* **Given data**:
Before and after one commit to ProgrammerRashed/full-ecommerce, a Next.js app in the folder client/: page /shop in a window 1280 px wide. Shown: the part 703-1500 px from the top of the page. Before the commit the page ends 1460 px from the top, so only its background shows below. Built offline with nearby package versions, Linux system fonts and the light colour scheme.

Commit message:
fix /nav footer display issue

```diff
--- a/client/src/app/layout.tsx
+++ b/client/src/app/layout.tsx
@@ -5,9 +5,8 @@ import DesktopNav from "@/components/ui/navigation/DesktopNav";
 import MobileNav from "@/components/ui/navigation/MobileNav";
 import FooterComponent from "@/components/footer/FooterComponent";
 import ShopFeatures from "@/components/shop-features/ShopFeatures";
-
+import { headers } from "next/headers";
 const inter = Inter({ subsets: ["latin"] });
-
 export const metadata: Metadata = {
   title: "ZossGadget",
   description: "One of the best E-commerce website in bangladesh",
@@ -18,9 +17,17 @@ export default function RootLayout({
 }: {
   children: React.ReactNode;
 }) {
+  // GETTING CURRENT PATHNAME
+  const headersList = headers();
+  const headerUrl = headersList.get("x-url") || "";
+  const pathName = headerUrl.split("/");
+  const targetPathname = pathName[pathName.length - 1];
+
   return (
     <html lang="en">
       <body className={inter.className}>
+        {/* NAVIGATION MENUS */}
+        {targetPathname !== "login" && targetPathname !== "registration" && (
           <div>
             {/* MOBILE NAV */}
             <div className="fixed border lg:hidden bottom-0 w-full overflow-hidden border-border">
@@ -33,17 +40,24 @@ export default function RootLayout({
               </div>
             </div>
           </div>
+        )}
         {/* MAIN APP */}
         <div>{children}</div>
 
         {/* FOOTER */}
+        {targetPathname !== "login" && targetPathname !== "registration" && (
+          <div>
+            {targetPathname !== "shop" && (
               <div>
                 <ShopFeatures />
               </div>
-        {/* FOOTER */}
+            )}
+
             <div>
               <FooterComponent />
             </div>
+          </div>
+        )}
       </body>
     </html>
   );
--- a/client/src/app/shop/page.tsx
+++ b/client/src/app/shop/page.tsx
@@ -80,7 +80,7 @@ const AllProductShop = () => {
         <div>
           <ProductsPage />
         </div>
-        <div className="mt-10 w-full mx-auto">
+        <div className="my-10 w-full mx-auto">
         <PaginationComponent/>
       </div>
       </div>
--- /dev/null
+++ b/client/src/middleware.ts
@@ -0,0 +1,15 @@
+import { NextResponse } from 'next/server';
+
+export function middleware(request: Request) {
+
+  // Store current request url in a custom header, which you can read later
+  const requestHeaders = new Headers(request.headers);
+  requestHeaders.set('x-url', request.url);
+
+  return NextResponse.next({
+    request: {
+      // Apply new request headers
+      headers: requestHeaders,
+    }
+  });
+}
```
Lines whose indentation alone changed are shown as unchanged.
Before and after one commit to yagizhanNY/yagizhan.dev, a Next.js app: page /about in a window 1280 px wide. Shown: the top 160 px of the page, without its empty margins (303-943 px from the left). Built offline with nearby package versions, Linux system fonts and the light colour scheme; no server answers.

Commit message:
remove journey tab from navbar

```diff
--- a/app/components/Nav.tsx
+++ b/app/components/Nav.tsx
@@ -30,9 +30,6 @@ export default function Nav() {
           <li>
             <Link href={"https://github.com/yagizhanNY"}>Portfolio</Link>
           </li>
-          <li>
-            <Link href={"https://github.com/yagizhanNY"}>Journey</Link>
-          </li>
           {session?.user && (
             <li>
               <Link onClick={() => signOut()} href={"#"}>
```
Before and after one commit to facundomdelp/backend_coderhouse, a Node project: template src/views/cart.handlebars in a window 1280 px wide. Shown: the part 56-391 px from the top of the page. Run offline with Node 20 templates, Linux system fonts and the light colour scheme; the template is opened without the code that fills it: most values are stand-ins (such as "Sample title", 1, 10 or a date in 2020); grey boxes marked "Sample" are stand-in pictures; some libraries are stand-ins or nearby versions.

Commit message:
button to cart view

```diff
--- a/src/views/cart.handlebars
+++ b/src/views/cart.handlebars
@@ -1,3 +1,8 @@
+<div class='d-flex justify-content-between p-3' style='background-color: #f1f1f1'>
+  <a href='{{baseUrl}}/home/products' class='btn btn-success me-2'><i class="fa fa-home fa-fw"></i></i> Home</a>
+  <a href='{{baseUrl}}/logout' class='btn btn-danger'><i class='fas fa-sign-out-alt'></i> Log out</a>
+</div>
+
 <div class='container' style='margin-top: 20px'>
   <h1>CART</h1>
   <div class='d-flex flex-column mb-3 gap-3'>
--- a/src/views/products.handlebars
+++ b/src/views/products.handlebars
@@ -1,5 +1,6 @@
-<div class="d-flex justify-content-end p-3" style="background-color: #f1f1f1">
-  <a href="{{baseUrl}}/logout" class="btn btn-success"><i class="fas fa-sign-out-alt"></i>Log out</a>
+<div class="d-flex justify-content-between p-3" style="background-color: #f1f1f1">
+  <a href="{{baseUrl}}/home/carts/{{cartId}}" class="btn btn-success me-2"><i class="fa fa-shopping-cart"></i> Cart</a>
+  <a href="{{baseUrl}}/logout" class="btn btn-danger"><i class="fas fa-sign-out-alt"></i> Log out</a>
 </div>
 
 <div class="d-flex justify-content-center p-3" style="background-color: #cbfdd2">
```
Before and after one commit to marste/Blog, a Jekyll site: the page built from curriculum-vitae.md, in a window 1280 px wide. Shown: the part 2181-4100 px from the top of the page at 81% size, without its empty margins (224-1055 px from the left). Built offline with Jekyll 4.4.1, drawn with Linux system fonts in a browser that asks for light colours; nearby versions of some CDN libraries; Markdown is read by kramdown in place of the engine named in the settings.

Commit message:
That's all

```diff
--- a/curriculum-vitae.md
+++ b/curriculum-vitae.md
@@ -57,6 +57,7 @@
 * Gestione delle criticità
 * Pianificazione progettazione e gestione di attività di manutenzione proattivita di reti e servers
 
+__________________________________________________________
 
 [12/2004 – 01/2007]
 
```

* **What this task involves**: Copy all lines from the material that contain "href".

* **Written solution**:
             <Link href={"https://github.com/yagizhanNY"}>Portfolio</Link>
-            <Link href={"https://github.com/yagizhanNY"}>Journey</Link>
               <Link onClick={() => signOut()} href={"#"}>
+  <a href='{{baseUrl}}/home/products' class='btn btn-success me-2'><i class="fa fa-home fa-fw"></i></i> Home</a>
+  <a href='{{baseUrl}}/logout' class='btn btn-danger'><i class='fas fa-sign-out-alt'></i> Log out</a>
-  <a href="{{baseUrl}}/logout" class="btn btn-success"><i class="fas fa-sign-out-alt"></i>Log out</a>
+  <a href="{{baseUrl}}/home/carts/{{cartId}}" class="btn btn-success me-2"><i class="fa fa-shopping-cart"></i> Cart</a>
+  <a href="{{baseUrl}}/logout" class="btn btn-danger"><i class="fas fa-sign-out-alt"></i> Log out</a>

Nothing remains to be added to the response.